As we reach the end of the pool play, with every home team seeking a win to stay in the race for the Finals, the statistics tell us some interesting stories.

In terms of tries scored, the Hurricanes head the try scoring tally, with 55 tries, with the Bulls next on 46.  The second placed team in the competition, the Stormers, have only crossed the line on 26 occasions!

However, when you look at teams defending, the Stormers have quite incredibly only conceded 18 tries to date, with the next best team being 31.  The Rebels lead the competition with the fact that they have conceded 57 tries in this year's competition!

In terms of penalty kicks at goal, the Crusaders and Stormers have amassed the most points with 52 and 51 respectively.

When you look at when teams 'concede points', once again the Stormers come up trumps, at being the best team at 'holding on to a lead' in the last quarter, yielding the least amount of points at the finish of a match.  The Brumbies also have a proud last quarter record and score most of their points in that critical last quarter.

The Bulls score the vast majority of their points in the second quarter of the first half, and the last quarter of the match, demonstrating an ability to absorb the opposition pressure and then turn that around into their own pressure and points.

The Chiefs, as the top of the table team, have the most "clean breaks" of any team in the competition, with 9.7 average breaks per game and have amassed a total of 44 tries, combined with their 43 successful penalty kicks at goal.  Interestingly, the Stormers only have an average of 3.5 clean breaks per game!

So, the stats certainly paint an important picture and conclusion, which is important in our great game of rugby: there is more than one way to win!

When you compare the Chiefs and the Stormers, as two of the more successful teams, the Chiefs have reached their top position by virtue of their ability to attack incisively and score close to the best number of tries in the competition, while the Stormers have built their successful campaign on the indisputably best defensive record in the competition.

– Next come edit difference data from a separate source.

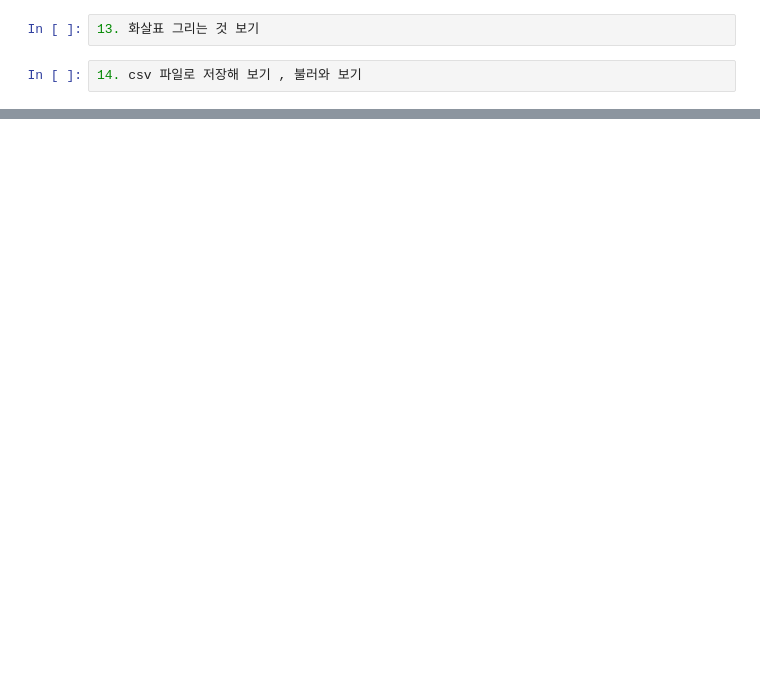
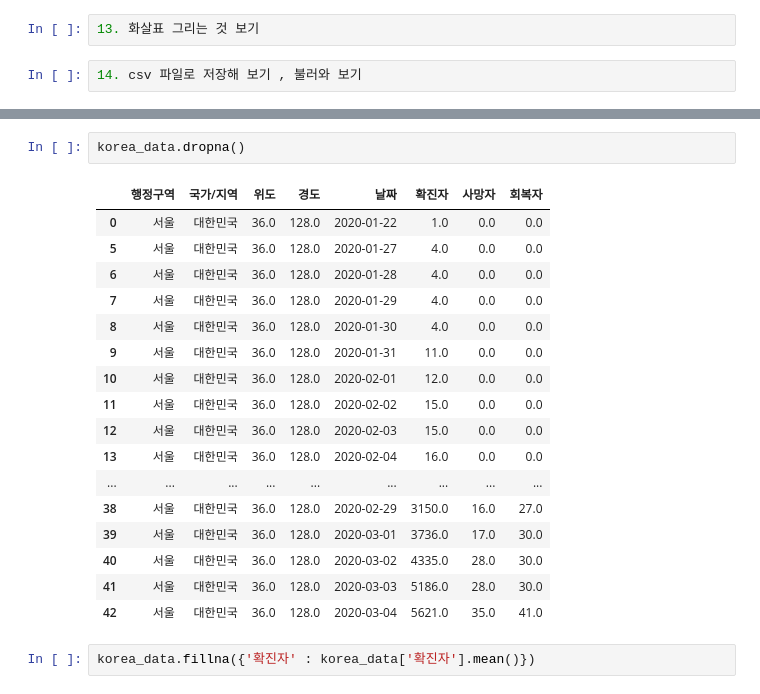
Before and after one commit to 8robbieboy8/GITHUB_TEST, a Jupyter notebook: 튜터링/연습.ipynb, the cells around one changed output, grey strips where cells are left out. Saved outputs shown, nothing was run; the diff lists cells and outputs as text; blank space fills up the shorter version.

```diff
--- a/튜터링/연습.ipynb
+++ b/튜터링/연습.ipynb
@@ -249,0 +403,22 @@ df_ohlcv
+# %%
+korea_data.dropna()
+# %% [output]
+|  | 행정구역 | 국가/지역 | 위도 | 경도 | 날짜 | 확진자 | 사망자 | 회복자 |
+| 0 | 서울 | 대한민국 | 36.0 | 128.0 | 2020-01-22 | 1.0 | 0.0 | 0.0 |
+| 5 | 서울 | 대한민국 | 36.0 | 128.0 | 2020-01-27 | 4.0 | 0.0 | 0.0 |
+| 6 | 서울 | 대한민국 | 36.0 | 128.0 | 2020-01-28 | 4.0 | 0.0 | 0.0 |
+| 7 | 서울 | 대한민국 | 36.0 | 128.0 | 2020-01-29 | 4.0 | 0.0 | 0.0 |
+| 8 | 서울 | 대한민국 | 36.0 | 128.0 | 2020-01-30 | 4.0 | 0.0 | 0.0 |
+| 9 | 서울 | 대한민국 | 36.0 | 128.0 | 2020-01-31 | 11.0 | 0.0 | 0.0 |
+| 10 | 서울 | 대한민국 | 36.0 | 128.0 | 2020-02-01 | 12.0 | 0.0 | 0.0 |
+| 11 | 서울 | 대한민국 | 36.0 | 128.0 | 2020-02-02 | 15.0 | 0.0 | 0.0 |
+| 12 | 서울 | 대한민국 | 36.0 | 128.0 | 2020-02-03 | 15.0 | 0.0 | 0.0 |
+| 13 | 서울 | 대한민국 | 36.0 | 128.0 | 2020-02-04 | 16.0 | 0.0 | 0.0 |
+| ... | ... | ... | ... | ... | ... | ... | ... | ... |
+| 38 | 서울 | 대한민국 | 36.0 | 128.0 | 2020-02-29 | 3150.0 | 16.0 | 27.0 |
+| 39 | 서울 | 대한민국 | 36.0 | 128.0 | 2020-03-01 | 3736.0 | 17.0 | 30.0 |
+| 40 | 서울 | 대한민국 | 36.0 | 128.0 | 2020-03-02 | 4335.0 | 28.0 | 30.0 |
+| 41 | 서울 | 대한민국 | 36.0 | 128.0 | 2020-03-03 | 5186.0 | 28.0 | 30.0 |
+| 42 | 서울 | 대한민국 | 36.0 | 128.0 | 2020-03-04 | 5621.0 | 35.0 | 41.0 |
+# %%
+korea_data.fillna({'확진자' : korea_data['확진자'].mean()})
```
Also changed, not shown: parts of 19 cells of this notebook.
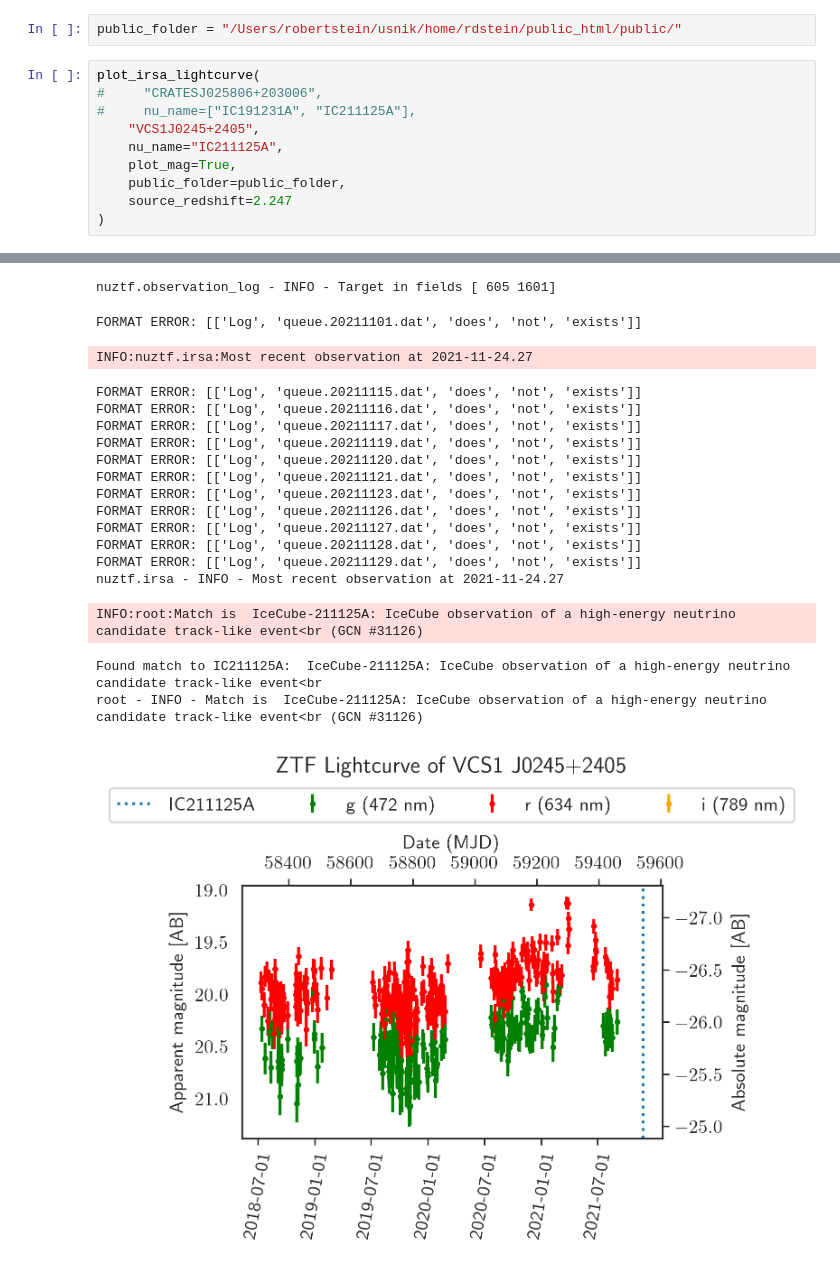
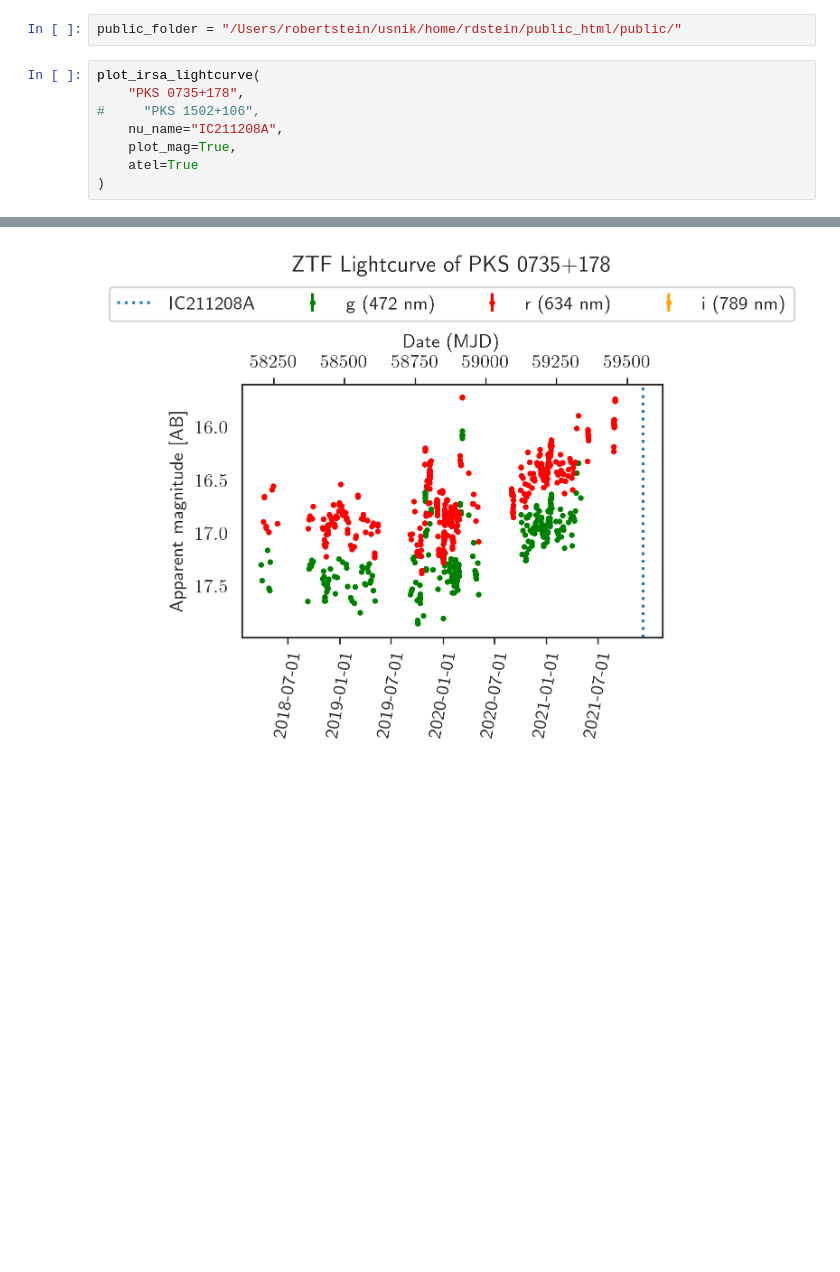
Before and after one commit to desy-multimessenger/nuztf, a Jupyter notebook: notebooks/irsa_lightcurve.ipynb, the cells around one changed output, grey strips where cells are left out. Saved outputs shown, nothing was run; the diff lists cells and outputs as text; blank space fills up the shorter version.

Commit message:
Update new format

```diff
--- a/notebooks/irsa_lightcurve.ipynb
+++ b/notebooks/irsa_lightcurve.ipynb
@@ -32,12 +28,10 @@ logger.setLevel(logging.INFO)
 public_folder = "/Users/robertstein/usnik/home/rdstein/public_html/public/"
 # %%
 plot_irsa_lightcurve(
-#     "CRATESJ025806+203006",
-#     nu_name=["IC191231A", "IC211125A"],
-    "VCS1J0245+2405",
-    nu_name="IC211125A",
+    "PKS 0735+178",
+#     "PKS 1502+106",
+    nu_name="IC211208A",
     plot_mag=True,
-    public_folder=public_folder,
-    source_redshift=2.247
+    atel=True
 )
 # %% [output]
@@ -51,19 +48 @@ INFO:nuztf.observation_log:Target in fields [ 605 1601]
-nuztf.observation_log - INFO - Target in fields [ 605 1601]
-FORMAT ERROR: [['Log', 'queue.20211101.dat', 'does', 'not', 'exists']]
-INFO:nuztf.irsa:Most recent observation at 2021-11-24.27
-FORMAT ERROR: [['Log', 'queue.20211115.dat', 'does', 'not', 'exists']]
-FORMAT ERROR: [['Log', 'queue.20211116.dat', 'does', 'not', 'exists']]
-FORMAT ERROR: [['Log', 'queue.20211117.dat', 'does', 'not', 'exists']]
-FORMAT ERROR: [['Log', 'queue.20211119.dat', 'does', 'not', 'exists']]
-FORMAT ERROR: [['Log', 'queue.20211120.dat', 'does', 'not', 'exists']]
-FORMAT ERROR: [['Log', 'queue.20211121.dat', 'does', 'not', 'exists']]
-FORMAT ERROR: [['Log', 'queue.20211123.dat', 'does', 'not', 'exists']]
-FORMAT ERROR: [['Log', 'queue.20211126.dat', 'does', 'not', 'exists']]
-FORMAT ERROR: [['Log', 'queue.20211127.dat', 'does', 'not', 'exists']]
-FORMAT ERROR: [['Log', 'queue.20211128.dat', 'does', 'not', 'exists']]
-FORMAT ERROR: [['Log', 'queue.20211129.dat', 'does', 'not', 'exists']]
-nuztf.irsa - INFO - Most recent observation at 2021-11-24.27
-INFO:root:Match is  IceCube-211125A: IceCube observation of a high-energy neutrino candidate track-like event<br (GCN #31126)
-Found match to IC211125A:  IceCube-211125A: IceCube observation of a high-energy neutrino candidate track-like event<br
-root - INFO - Match is  IceCube-211125A: IceCube observation of a high-energy neutrino candidate track-like event<br (GCN #31126)
-[figure, old version]
+[figure, new version]
```
Also changed, not shown: parts of 3 cells of this notebook.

Many rugby fans would consider that the Bulls have traditionally been a "10 man kicking machine" - well, they have well and truly proven their capacity to score tries and have adapted their game plan over the last couple of years, to incorporate a physical forward pack and 'big defence', with an ability to counter attack and score tries.

In terms of how the shape of our competition is looking, the referees have also played their part in the fascinating spectacles we are witnessing.  The aims of our competition: improved scrums, clean ball at set piece and quick ball at the tackle, and space for players to attack, has largely been achieved while only averaging 19 penalty kicks per game.  At the same time, we have seen the Ball In Play Time average just under 35 minutes per match: which compares favourably with any professional competition and is an increase on last year.

The scrums have been a big "work on" in 2012, and the competition average of "successfully completed scrums" is 60% (up from 45% in 2011).  The ball at the tackle continues to be recycled within 3 seconds, 70% of the time (which from a coaching perspective is the general aim of each team).

Kicks in play are down to 41 per game average (remember that just 3 years ago, Super Rugby teams kicked the ball on average 72 times per game!).  This statistic remains lower when we combine space for the players to attack from kicks in general play, and confidence that the team carrying the ball can go into the tackle without being overly scared of losing possession (being penalised).  In 2012, the defending team is penalised at a rate of 2-1 over the attacking team, which helps provide the right balance of continuity in our game.

The statistics suggest that players on the fringe of the ruck who are offside and not ruled on by the referee are around 3.2 times a game: our aim was to keep this under 5 per game.  This gives half backs the confidence to snipe around the edges and provides the necessary space for the short pass to a rampaging forward.

All in all, the statistics support a pretty good year in Super Rugby, and the competition could not be tighter going into the last round - best wishes to all those teams still in the hunt!